Pilate did not see the scourging. He did not know it was so terrible. He was not aware that the leaders of the Jewish people had given money to the drunken Edumeans to inflict such tortures, nor that they had crowned him with thorns. But when he saw him in that state, he thought that the sight of him would melt the stony Jewish hearts, and that they would now let him go.
Standing on the raised platform, at the top of the marble stairs, the world's Victim turned around to the vast multitude standing outside the white line, beyond which they did not come lest they might be defiled. When Jesus turned around, he raised his head crowned with thorns and looked at that sea of faces thirsting for his blood, and deep silence fell on the multitude. Pilate came forward and said:

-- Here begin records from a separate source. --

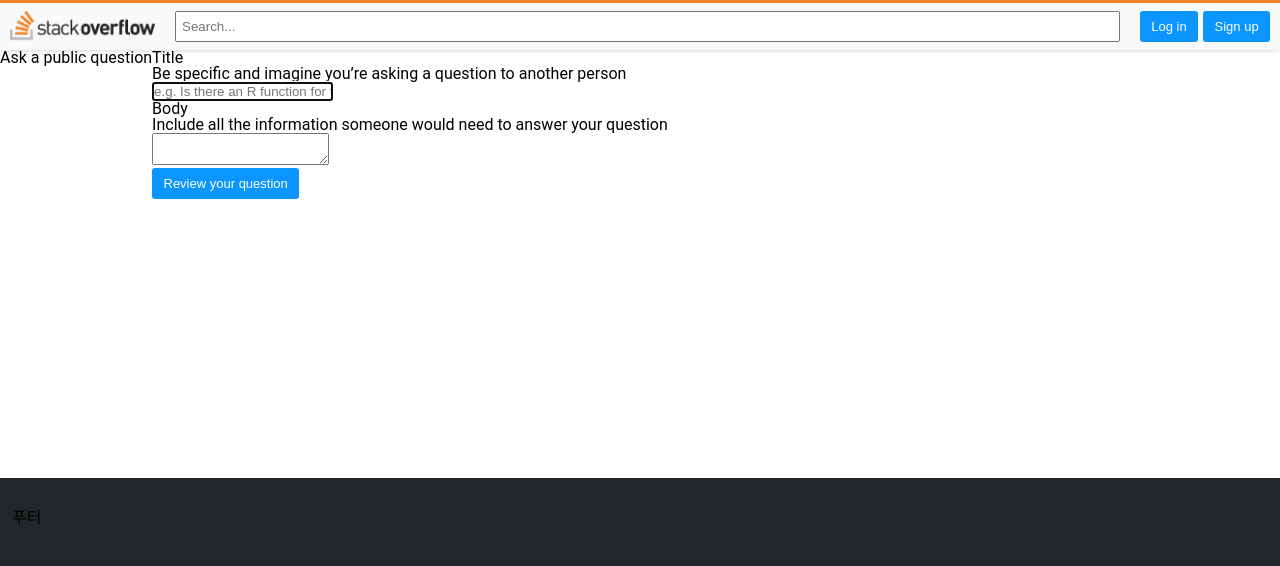
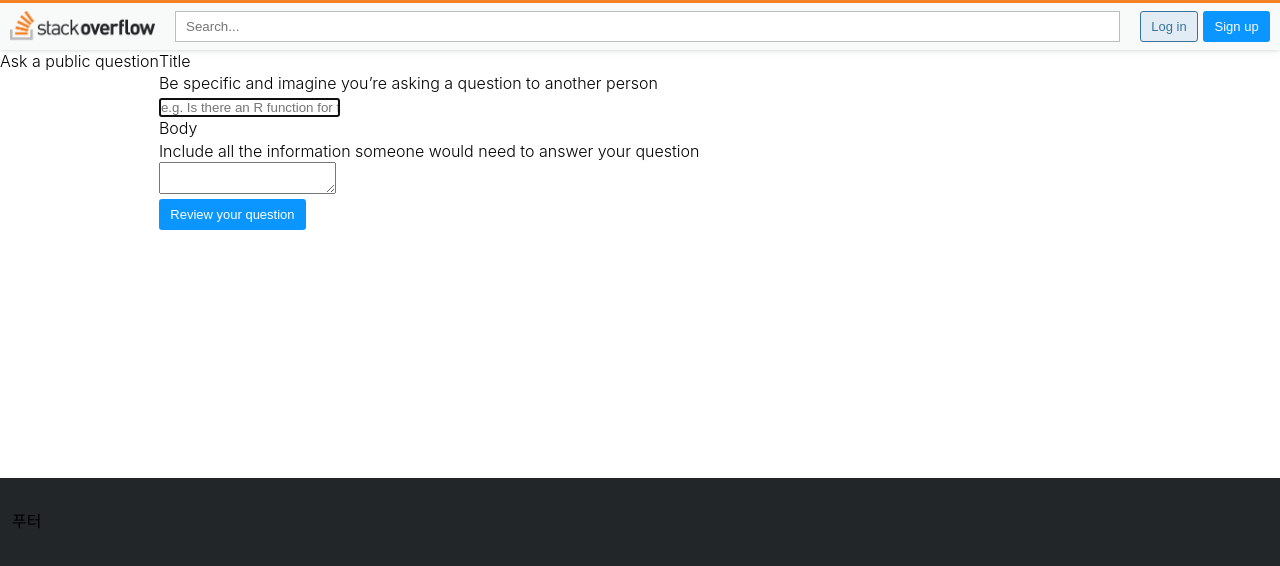
Before and after one commit to pre-project-front/pre-project-front, a React (Create React App) app in the folder client/: page /questions/ask in a window 1280 px wide. Shown: the top 566 px of the page. Built offline with nearby package versions, Linux system fonts and the light colour scheme.

Commit message:
STYLE: allQuestionsPage/questionPage CSS

```diff
--- a/client/src/App.js
+++ b/client/src/App.js
@@ -2,11 +2,12 @@ import Header from "components/Header";
 import AllMembersPage from "pages/AllUsersPage/AllUsersPage";
 import AllQuestionsPage from "pages/AllQuestionsPage/AllQuestionsPage";
 import QuestionPage from "pages/AllQuestionsPage/QuestionPage";
-import AskForm from "components/AskForm";
+import AskForm from "pages/AskForm";
 import Login from "pages/Login";
 import Logout from "pages/Logout";
 import Signup from "pages/Signup";
 import { Route, Routes } from "react-router-dom";
+import EditForm from "pages/EditForm";
 
 function App() {
   return (
@@ -16,6 +17,7 @@ function App() {
         <Route path="/" element={<AllQuestionsPage />}></Route>
         <Route path="/questions/:id" element={<QuestionPage />}></Route>
         <Route path="/questions/ask" element={<AskForm />}></Route>
+        <Route path="/posts/:id/edit" element={<EditForm />}></Route>
         <Route path="/members" element={<AllMembersPage />}></Route>
         <Route path="/signup" element={<Signup />}></Route>
         <Route path="/login" element={<Login />}></Route>
--- a/client/src/components/Footer.js
+++ b/client/src/components/Footer.js
@@ -1,5 +1,11 @@
 import React from "react";
 import styled from "styled-components";
+
+function Footer() {
+  return <FooterContainer>푸터</FooterContainer>;
+}
+
+export default Footer;
 
 const FooterContainer = styled.footer`
   background-color: hsl(210, 8%, 15%);
@@ -7,9 +13,3 @@ const FooterContainer = styled.footer`
   flex-grow: 0;
   padding: 32px 12px 12px 12px;
 `;
-
-function Footer() {
-  return <FooterContainer>푸터</FooterContainer>;
-}
-
-export default Footer;
--- a/client/src/components/Header.js
+++ b/client/src/components/Header.js
@@ -4,6 +4,35 @@ import styled from "styled-components";
 import { Button } from "styles/common";
 import { logo } from "styles/image";
 import SearchBar from "./SearchBar";
+
+function Header() {
+  return (
+    <HeaderContainer>
+      <div id="logo">
+        <Link to="/">
+          <img src={logo} alt="logo" />
+        </Link>
+      </div>
+      <SearchBar />
+      <Buttons>
+        <Link to="/login">
+          <Button
+            backgroundColor="#E1ECF4"
+            color="#39739D"
+            borderColor="#39739D"
+          >
+            Log in
+          </Button>
+        </Link>
+        <Link to="/signup">
+          <Button margin="0 0 0 5px">Sign up</Button>
+        </Link>
+      </Buttons>
+    </HeaderContainer>
+  );
+}
+
+export default Header;
 
 const HeaderContainer = styled.header`
   display: flex;
@@ -30,27 +59,5 @@ const HeaderContainer = styled.header`
 const Buttons = styled.div`
   display: inline-block;
   flex-grow: 0;
+  white-space: nowrap;
 `;
-
-function Header() {
-  return (
-    <HeaderContainer>
-      <div id="logo">
-        <Link to="/">
-          <img src={logo} alt="logo" />
-        </Link>
-      </div>
-      <SearchBar />
-      <Buttons>
-        <Link to="/login">
-          <Button>Log in</Button>
-        </Link>
-        <Link to="/signup">
-          <Button margin="0 0 0 5px">Sign up</Button>
-        </Link>
-      </Buttons>
-    </HeaderContainer>
-  );
-}
-
-export default Header;
--- a/client/src/components/LeftSidebar.js
+++ b/client/src/components/LeftSidebar.js
@@ -2,29 +2,41 @@ import React from "react";
 import { Link } from "react-router-dom";
 import styled from "styled-components";
 
-const LeftSidebarContainer = styled.nav`
-  min-width: 164px;
-
-  > div {
-    position: sticky;
-    top: 50px;
-    padding-top: 24px;
-  }
-`;
-
 function LeftSidebar() {
   return (
     <LeftSidebarContainer>
-      <div>
+      <nav>
         <Link to="/">
-          <div>Home</div>
+          <div className="home">Home</div>
         </Link>
         <Link to="/members">
-          <div>Users</div>
+          <div className="user">Users</div>
         </Link>
-      </div>
+      </nav>
     </LeftSidebarContainer>
   );
 }
 
 export default LeftSidebar;
+
+const LeftSidebarContainer = styled.aside`
+  min-width: 164px;
+  flex-grow: 0;
+
+  > nav {
+    position: sticky;
+    top: 50px;
+    padding-top: 20px;
+    font-size: 0.9rem;
+  }
+
+  .home {
+    height: 26px;
+    padding: 2px 4px 2px 12px;
+  }
+
+  .user {
+    height: 26px;
+    padding: 2px 4px 2px 12px;
+  }
+`;
--- a/client/src/components/RightSidebar.js
+++ b/client/src/components/RightSidebar.js
@@ -1,11 +1,5 @@
 import React from "react";
 import styled from "styled-components";
-
-const RightSide = styled.div`
-  min-width: 300px;
-  flex-grow: 0;
-  border: 1px solid black;
-`;
 
 function RightSidebar() {
   return (
@@ -16,3 +10,10 @@ function RightSidebar() {
 }
 
 export default RightSidebar;
+
+const RightSide = styled.div`
+  min-width: 300px;
+  flex-grow: 0;
+  border: 1px solid black;
+  margin-left: 24px;
+`;
--- a/client/src/components/SearchBar.js
+++ b/client/src/components/SearchBar.js
@@ -1,16 +1,5 @@
 import React, { useState } from "react";
 import styled from "styled-components";
-
-const SearchForm = styled.form`
-  flex-grow: 1;
-  display: flex;
-  padding: 0 20px;
-
-  > input {
-    flex-grow: 1;
-    padding: 5px;
-  }
-`;
 
 function SearchBar() {
   const [value, setValue] = useState("");
@@ -37,3 +26,15 @@ function SearchBar() {
 }
 
 export default SearchBar;
+
+const SearchForm = styled.form`
+  flex-grow: 1;
+  display: flex;
+  padding: 0 20px;
+
+  > input {
+    flex-grow: 1;
+    padding: 5px 10px;
+    border: 1px solid hsl(210, 8%, 75%);
+  }
+`;
--- /dev/null
+++ b/client/src/components/Sorts.js
@@ -0,0 +1,19 @@
+import React from "react";
+import styled from "styled-components";
+
+const DFlex = styled.div`
+  display: flex;
+  border-radius: 3px;
+`;
+
+function Sorts() {
+  return (
+    <DFlex>
+      <div>Newest</div>
+      <div>Active</div>
+      <div>Unansered</div>
+    </DFlex>
+  );
+}
+
+export default Sorts;
--- a/client/src/pages/AllQuestionsPage/QuestionPage.js
+++ b/client/src/pages/AllQuestionsPage/QuestionPage.js
@@ -6,28 +6,6 @@ import React, { useEffect, useState } from "react";
 import { Link, useNavigate, useParams } from "react-router-dom";
 import styled from "styled-components";
 import { Button, ContentContainer, PageContainer } from "styles/common";
-
-const MainContainer = styled.div`
-  border-left: 1px solid hsl(210, 8%, 85%);
-  padding: 24px 16px;
-`;
-
-const TitleANdButton = styled.div`
-  display: flex;
-  justify-content: space-between;
-  margin-bottom: 15px;
-`;
-
-const InnerContent = styled.div`
-  display: flex;
-  padding-top: 15px;
-  height: 100vh;
-`;
-
-const QuestionContent = styled.div`
-  flex-grow: 1;
-  padding: 0 15px 15px 0;
-`;
 
 function QuestionPage() {
   const [question, setQuestion] = useState({});
@@ -58,25 +36,63 @@ function QuestionPage() {
         {!isLoading && (
           <MainContainer>
             <TitleANdButton>
-              <div>{question.title}</div>
-              <Link to="/questions/ask">
-                <Button>Ask Question</Button>
-              </Link>
+              <h1>{question.title}</h1>
+              <div>
+                <Link to="/questions/ask">
+                  <Button height="40px">Ask Question</Button>
+                </Link>
+              </div>
             </TitleANdButton>
             <InnerContent>
               <QuestionContent>
                 <div>{question.content}</div>
                 <div>{question.author}</div>
-                <Button onClick={() => handleDeleteQeustion(id)}>Delete</Button>
+                <Link to={`/posts/${question.id}/edit`}>
+                  <button>Edit</button>
+                </Link>
+                <button onClick={() => handleDeleteQeustion(id)}>Delete</button>
               </QuestionContent>
               <RightSidebar />
             </InnerContent>
           </MainContainer>
         )}
       </ContentContainer>
-      <Footer />
+      {!isLoading && <Footer />}
     </PageContainer>
   );
 }
 
 export default QuestionPage;
+
+const MainContainer = styled.div`
+  display: flex;
+  flex-direction: column;
+  width: 100vw;
+  border-left: 1px solid hsl(210, 8%, 85%);
+  padding: 24px;
+`;
+
+const TitleANdButton = styled.div`
+  display: flex;
+  justify-content: space-between;
+  margin-bottom: 15px;
+
+  > h1 {
+    word-wrap: break-word;
+  }
+
+  > div {
+    margin-left: 12px;
+  }
+`;
+
+const InnerContent = styled.div`
+  display: flex;
+  padding-top: 15px;
+  height: 100vh;
+`;
+
+const QuestionContent = styled.div`
+  flex-grow: 1;
+  padding: 0 15px 15px 0;
+`;
--- a/client/src/components/AskForm.js
+++ b/client/src/pages/AskForm.js
@@ -1,8 +1,8 @@
 import axios from "axios";
+import Footer from "components/Footer";
 import React, { useState } from "react";
 import { useNavigate } from "react-router-dom";
 import { Button, ContentContainer, PageContainer } from "styles/common";
-import Footer from "./Footer";
 
 function AskForm() {
   const [title, setTitle] = useState("");
@@ -11,7 +11,7 @@ function AskForm() {
 
   const navigate = useNavigate();
 
-  const HandleSubmitQuestion = (e) => {
+  const HandleSubmitAskQuestion = (e) => {
     e.preventDefault();
     if (title.length === 0 || content.length === 0) return;
 
@@ -22,8 +22,7 @@ function AskForm() {
         author,
       })
       .then((res) => {
-        console.log(res);
-        navigate("/");
+        navigate(`/questions/${res.data.id}`);
       });
   };
 
@@ -40,7 +39,7 @@ function AskForm() {
       <ContentContainer>
         <div>Ask a public question</div>
         <div>
-          <form onSubmit={HandleSubmitQuestion}>
+          <form onSubmit={HandleSubmitAskQuestion}>
             <div>
               <div>Title</div>
               <p>
--- a/client/src/styles/GlobalStyle.js
+++ b/client/src/styles/GlobalStyle.js
@@ -11,7 +11,32 @@ const GlobalStyle = createGlobalStyle`
     }
 
     body {
-        font-family: 'Roboto'
+        font-family: -apple-system,BlinkMacSystemFont,"Segoe UI Adjusted","Segoe UI","Liberation Sans",sans-serif;
+        font-weight: 300;
+        line-height: 1.4rem;
+    }
+
+    h1 {
+        font-size: 1.7rem;
+        line-height: 2.2rem;
+        font-weight: 400;
+    }
+
+    a {
+        color: #000;
+        text-decoration: none;
+        outline: none;
+        word-break: break-word;
+        overflow-wrap: break-word;
+
+        &:active {
+            text-decoration: none;
+        }
+    }
+
+    button {
+        border: none;
+        background-color: inherit;
     }
 `;
 
--- a/client/src/styles/common.js
+++ b/client/src/styles/common.js
@@ -7,8 +7,10 @@ export const Button = styled.button`
   border-color: ${(props) => props.borderColor || "transparent"};
   color: ${(props) => props.color || "hsl(0,0%,100%)"};
   font-size: 13px;
+  height: ${(props) => props.height};
   padding: ${(props) => props.padding || "7px 10.4px"};
   margin: ${(props) => props.margin};
+  white-space: nowrap;
   cursor: pointer;
   &:hover {
     filter: brightness(0.8);
```
Also changed, not shown: client/src/pages/AllQuestionsPage/AllQuestionsPage.js (+79 -14 lines), 2 other files (tests, documents, lock files or other folders).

" Behold the man." l Raising his hand towards the fearful sight, Pilate pointed to him as the most awful, the most terrible example of horrors he had ever seen.
Jesus, with Pilate at his side, stood at the top of the marble stairs leading from the Forum up to Pilate's apartments. The staircase is formed of twenty-eight steps, each step being twenty inches wide and ten inches high, but the outer edges are two inches lower than the inner part of the steps. The lower eight steps are fourteen feet long, and the upper twenty are only ten feet long. The marble steps are stained in the following places. Ascending the steps a drop of blood fell, it is said, on the tenth step, two drops on the twentieth and another on the top step. The marble steps are colored at these places, and holes are cut in the wood covering them to show the discolorations. Whether they are Jesus' blood or no, we do not know.
This staircase was brought by St. Helena to Rome in the year 310, after she visited the Holy Land, and it now rests in a spacious edifice built for it and other relics of the Passion near St. John Lateran. At the head of the stairs is shown the lintel and door-jambs of Pilate's Pretorium through which Christ passed back and forth that day, when he went in and and out during the trial. The writer was startled to find this large imposing doorway to be of the very identical stone found only in and around Jerusalem. The one who visits the Holy Land and care fully examines the peculiar stone there, and then sees this doorway will have no doubt but that it came from Judea.